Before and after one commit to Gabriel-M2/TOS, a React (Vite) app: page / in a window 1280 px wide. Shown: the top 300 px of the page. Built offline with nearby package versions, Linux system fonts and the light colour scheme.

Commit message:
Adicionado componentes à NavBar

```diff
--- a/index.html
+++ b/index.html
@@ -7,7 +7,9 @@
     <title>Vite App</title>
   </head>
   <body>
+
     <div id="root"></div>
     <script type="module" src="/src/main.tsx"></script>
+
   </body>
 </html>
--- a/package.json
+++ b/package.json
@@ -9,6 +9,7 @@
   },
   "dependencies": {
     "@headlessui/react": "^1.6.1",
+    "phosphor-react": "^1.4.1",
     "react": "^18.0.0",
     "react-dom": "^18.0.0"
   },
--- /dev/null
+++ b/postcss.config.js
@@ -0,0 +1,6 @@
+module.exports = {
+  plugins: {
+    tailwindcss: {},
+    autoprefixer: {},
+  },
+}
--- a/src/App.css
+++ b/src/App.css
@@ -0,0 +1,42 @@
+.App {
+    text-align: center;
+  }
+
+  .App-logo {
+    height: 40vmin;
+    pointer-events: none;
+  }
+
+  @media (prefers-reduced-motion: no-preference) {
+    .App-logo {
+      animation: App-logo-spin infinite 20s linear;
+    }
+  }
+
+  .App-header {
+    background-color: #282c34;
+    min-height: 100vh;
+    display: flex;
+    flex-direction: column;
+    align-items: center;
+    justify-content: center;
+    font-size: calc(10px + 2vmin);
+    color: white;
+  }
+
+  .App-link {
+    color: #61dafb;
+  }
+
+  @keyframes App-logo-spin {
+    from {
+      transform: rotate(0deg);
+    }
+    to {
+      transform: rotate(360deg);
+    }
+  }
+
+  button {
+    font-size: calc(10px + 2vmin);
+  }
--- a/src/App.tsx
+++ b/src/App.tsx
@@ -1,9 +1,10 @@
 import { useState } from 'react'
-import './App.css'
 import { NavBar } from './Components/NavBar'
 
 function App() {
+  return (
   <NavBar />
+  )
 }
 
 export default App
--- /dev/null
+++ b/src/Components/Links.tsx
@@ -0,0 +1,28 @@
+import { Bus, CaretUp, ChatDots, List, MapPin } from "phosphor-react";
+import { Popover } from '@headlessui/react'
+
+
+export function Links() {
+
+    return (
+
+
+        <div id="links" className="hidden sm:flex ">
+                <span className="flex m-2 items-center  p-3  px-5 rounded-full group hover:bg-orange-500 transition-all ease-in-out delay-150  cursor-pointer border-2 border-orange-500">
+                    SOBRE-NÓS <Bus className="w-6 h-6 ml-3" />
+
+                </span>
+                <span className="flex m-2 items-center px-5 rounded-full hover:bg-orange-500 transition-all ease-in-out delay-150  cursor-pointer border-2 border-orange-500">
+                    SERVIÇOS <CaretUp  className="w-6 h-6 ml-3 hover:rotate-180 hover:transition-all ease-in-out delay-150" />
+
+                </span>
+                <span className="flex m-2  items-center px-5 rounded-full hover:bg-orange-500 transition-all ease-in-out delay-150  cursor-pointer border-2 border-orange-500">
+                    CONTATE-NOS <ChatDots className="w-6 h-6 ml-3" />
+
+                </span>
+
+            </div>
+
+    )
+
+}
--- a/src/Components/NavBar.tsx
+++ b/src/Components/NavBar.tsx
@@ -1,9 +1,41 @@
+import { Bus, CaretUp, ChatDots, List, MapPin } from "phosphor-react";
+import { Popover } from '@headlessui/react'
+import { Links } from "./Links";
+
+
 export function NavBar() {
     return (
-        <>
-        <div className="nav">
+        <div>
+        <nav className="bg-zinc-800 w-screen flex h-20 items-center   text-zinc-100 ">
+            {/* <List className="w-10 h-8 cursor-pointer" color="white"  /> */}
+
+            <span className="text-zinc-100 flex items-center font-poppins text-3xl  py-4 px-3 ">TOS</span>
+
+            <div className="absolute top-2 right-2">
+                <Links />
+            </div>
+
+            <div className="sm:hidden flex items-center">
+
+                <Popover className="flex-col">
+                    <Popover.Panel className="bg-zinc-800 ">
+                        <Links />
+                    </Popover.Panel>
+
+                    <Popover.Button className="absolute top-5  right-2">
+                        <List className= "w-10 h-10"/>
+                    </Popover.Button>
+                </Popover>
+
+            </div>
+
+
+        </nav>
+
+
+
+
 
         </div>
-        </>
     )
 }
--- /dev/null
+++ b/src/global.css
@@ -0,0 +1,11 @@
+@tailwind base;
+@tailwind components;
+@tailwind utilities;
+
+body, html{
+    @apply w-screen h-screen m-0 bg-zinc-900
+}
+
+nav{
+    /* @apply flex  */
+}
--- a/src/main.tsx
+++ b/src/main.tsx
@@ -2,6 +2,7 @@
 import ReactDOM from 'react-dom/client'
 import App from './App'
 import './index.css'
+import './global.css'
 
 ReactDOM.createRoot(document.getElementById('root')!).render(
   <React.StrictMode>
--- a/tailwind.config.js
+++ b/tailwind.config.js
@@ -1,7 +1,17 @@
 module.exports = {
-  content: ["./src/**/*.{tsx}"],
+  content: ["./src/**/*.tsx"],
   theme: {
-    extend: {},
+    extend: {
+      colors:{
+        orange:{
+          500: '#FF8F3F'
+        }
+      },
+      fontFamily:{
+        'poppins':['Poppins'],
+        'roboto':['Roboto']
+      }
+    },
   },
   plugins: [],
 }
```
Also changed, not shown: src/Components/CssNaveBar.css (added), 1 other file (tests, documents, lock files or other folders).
────────
_PROBLEM REQUIREMENTS_
Set down the entire listing once more, keeping every line exactly as it reads.

_PROBLEM SOLUTION_
Before and after one commit to Gabriel-M2/TOS, a React (Vite) app: page / in a window 1280 px wide. Shown: the top 300 px of the page. Built offline with nearby package versions, Linux system fonts and the light colour scheme.

Commit message:
Adicionado componentes à NavBar

```diff
--- a/index.html
+++ b/index.html
@@ -7,7 +7,9 @@
     <title>Vite App</title>
   </head>
   <body>
+
     <div id="root"></div>
     <script type="module" src="/src/main.tsx"></script>
+
   </body>
 </html>
--- a/package.json
+++ b/package.json
@@ -9,6 +9,7 @@
   },
   "dependencies": {
     "@headlessui/react": "^1.6.1",
+    "phosphor-react": "^1.4.1",
     "react": "^18.0.0",
     "react-dom": "^18.0.0"
   },
--- /dev/null
+++ b/postcss.config.js
@@ -0,0 +1,6 @@
+module.exports = {
+  plugins: {
+    tailwindcss: {},
+    autoprefixer: {},
+  },
+}
--- a/src/App.css
+++ b/src/App.css
@@ -0,0 +1,42 @@
+.App {
+    text-align: center;
+  }
+
+  .App-logo {
+    height: 40vmin;
+    pointer-events: none;
+  }
+
+  @media (prefers-reduced-motion: no-preference) {
+    .App-logo {
+      animation: App-logo-spin infinite 20s linear;
+    }
+  }
+
+  .App-header {
+    background-color: #282c34;
+    min-height: 100vh;
+    display: flex;
+    flex-direction: column;
+    align-items: center;
+    justify-content: center;
+    font-size: calc(10px + 2vmin);
+    color: white;
+  }
+
+  .App-link {
+    color: #61dafb;
+  }
+
+  @keyframes App-logo-spin {
+    from {
+      transform: rotate(0deg);
+    }
+    to {
+      transform: rotate(360deg);
+    }
+  }
+
+  button {
+    font-size: calc(10px + 2vmin);
+  }
--- a/src/App.tsx
+++ b/src/App.tsx
@@ -1,9 +1,10 @@
 import { useState } from 'react'
-import './App.css'
 import { NavBar } from './Components/NavBar'
 
 function App() {
+  return (
   <NavBar />
+  )
 }
 
 export default App
--- /dev/null
+++ b/src/Components/Links.tsx
@@ -0,0 +1,28 @@
+import { Bus, CaretUp, ChatDots, List, MapPin } from "phosphor-react";
+import { Popover } from '@headlessui/react'
+
+
+export function Links() {
+
+    return (
+
+
+        <div id="links" className="hidden sm:flex ">
+                <span className="flex m-2 items-center  p-3  px-5 rounded-full group hover:bg-orange-500 transition-all ease-in-out delay-150  cursor-pointer border-2 border-orange-500">
+                    SOBRE-NÓS <Bus className="w-6 h-6 ml-3" />
+
+                </span>
+                <span className="flex m-2 items-center px-5 rounded-full hover:bg-orange-500 transition-all ease-in-out delay-150  cursor-pointer border-2 border-orange-500">
+                    SERVIÇOS <CaretUp  className="w-6 h-6 ml-3 hover:rotate-180 hover:transition-all ease-in-out delay-150" />
+
+                </span>
+                <span className="flex m-2  items-center px-5 rounded-full hover:bg-orange-500 transition-all ease-in-out delay-150  cursor-pointer border-2 border-orange-500">
+                    CONTATE-NOS <ChatDots className="w-6 h-6 ml-3" />
+
+                </span>
+
+            </div>
+
+    )
+
+}
--- a/src/Components/NavBar.tsx
+++ b/src/Components/NavBar.tsx
@@ -1,9 +1,41 @@
+import { Bus, CaretUp, ChatDots, List, MapPin } from "phosphor-react";
+import { Popover } from '@headlessui/react'
+import { Links } from "./Links";
+
+
 export function NavBar() {
     return (
-        <>
-        <div className="nav">
+        <div>
+        <nav className="bg-zinc-800 w-screen flex h-20 items-center   text-zinc-100 ">
+            {/* <List className="w-10 h-8 cursor-pointer" color="white"  /> */}
+
+            <span className="text-zinc-100 flex items-center font-poppins text-3xl  py-4 px-3 ">TOS</span>
+
+            <div className="absolute top-2 right-2">
+                <Links />
+            </div>
+
+            <div className="sm:hidden flex items-center">
+
+                <Popover className="flex-col">
+                    <Popover.Panel className="bg-zinc-800 ">
+                        <Links />
+                    </Popover.Panel>
+
+                    <Popover.Button className="absolute top-5  right-2">
+                        <List className= "w-10 h-10"/>
+                    </Popover.Button>
+                </Popover>
+
+            </div>
+
+
+        </nav>
+
+
+
+
 
         </div>
-        </>
     )
 }
--- /dev/null
+++ b/src/global.css
@@ -0,0 +1,11 @@
+@tailwind base;
+@tailwind components;
+@tailwind utilities;
+
+body, html{
+    @apply w-screen h-screen m-0 bg-zinc-900
+}
+
+nav{
+    /* @apply flex  */
+}
--- a/src/main.tsx
+++ b/src/main.tsx
@@ -2,6 +2,7 @@
 import ReactDOM from 'react-dom/client'
 import App from './App'
 import './index.css'
+import './global.css'
 
 ReactDOM.createRoot(document.getElementById('root')!).render(
   <React.StrictMode>
--- a/tailwind.config.js
+++ b/tailwind.config.js
@@ -1,7 +1,17 @@
 module.exports = {
-  content: ["./src/**/*.{tsx}"],
+  content: ["./src/**/*.tsx"],
   theme: {
-    extend: {},
+    extend: {
+      colors:{
+        orange:{
+          500: '#FF8F3F'
+        }
+      },
+      fontFamily:{
+        'poppins':['Poppins'],
+        'roboto':['Roboto']
+      }
+    },
   },
   plugins: [],
 }
```
Also changed, not shown: src/Components/CssNaveBar.css (added), 1 other file (tests, documents, lock files or other folders).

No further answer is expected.